Narrow Sea Crossings Present Major Obstacles to Migrating Griffon Vultures Gyps Fulvus

Document Type


Publication Date

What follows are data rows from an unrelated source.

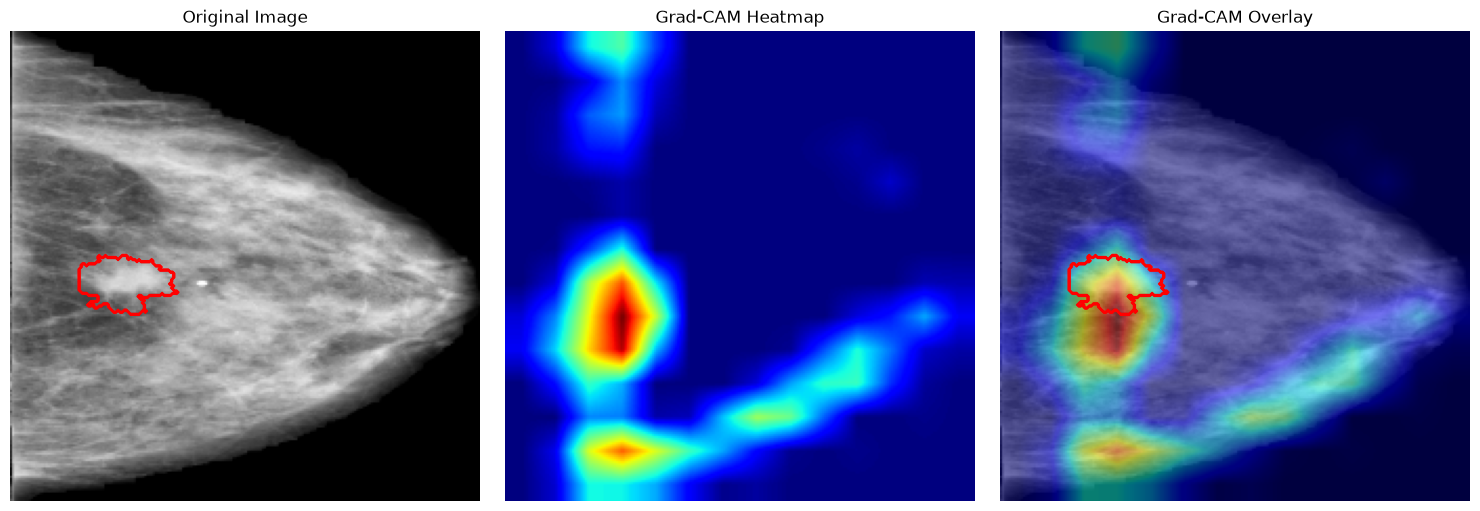
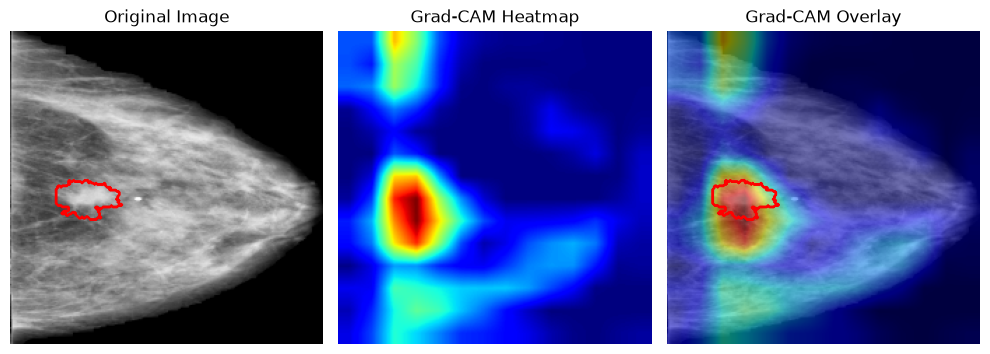
The change to this notebook cell's code, shown as a diff; its figure went from the first image to the second:
--- before
+++ after
@@ -1,5 +1,5 @@
 has_roi = roi_mask is not None and roi_mask.sum() > 0
 
-fig, axes = plt.subplots(1, 3, figsize=(15, 5))
+fig, axes = plt.subplots(1, 3, figsize=(10, 5))
 
 axes[0].imshow(img_arr, cmap="gray")

Commit: chore: regenerate notebook results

The flight behaviour of Griffon Vultures Gyps fulvus was studied at a major migration bottleneck, the Strait of Gibraltar in southernmost Spain, during the autumns of 2004 to 2007. The 14-km-wide sea channel significantly impeded the southern migration of the species into Africa, with many birds attempting repeated passage for weeks before crossing, and others not crossing at all and overwintering in Southern Spain. Watercrossing attempts were restricted to times between 11:00 and 14:00 h on days with light or variable winds, or on days with strong winds from the north or west. No crossing attempts were made on days with strong winds from the south or east. Vultures attempted to cross the Strait in large flocks and never attempted to do so alone. Although 29% of the birds soared during crossing attempts, at least until they flew beyond visible range of approximately 4 km, most engaged in considerable flapping flight when attempting to cross. Overall, birds flying over water flapped more than 10 times as frequently as those flying over land prior to crossing attempts. Vultures did not flap continuously, but intermittently in brief bouts of flapping interspersed with periods of gliding or soaring flight. The number of flaps per bout over water was significantly greater than the number of flaps per bout over land. Vultures flying over water that flapped at rates of 20 flaps or more per minute typically aborted attempted crossings and returned to Spain in intermittent flapping and gliding flight. There are numerous reports of Vultures falling into the Strait and drowning while attempting to cross, as well as reports of returning Vultures collapsing on the beach having reached Spain in spring (Barrios Partida 2006). Our observations indicate that passage of Griffon Vultures at the Strait of Gibraltar is limited by the species’ over-water flapping-flight abilities, including its inability to flap continuously for even short periods of time. We suggest that even relatively short sea crossings represent significant obstacles to migrating Vultures and discuss the implications of this limitation on the distribution and abundance of the species.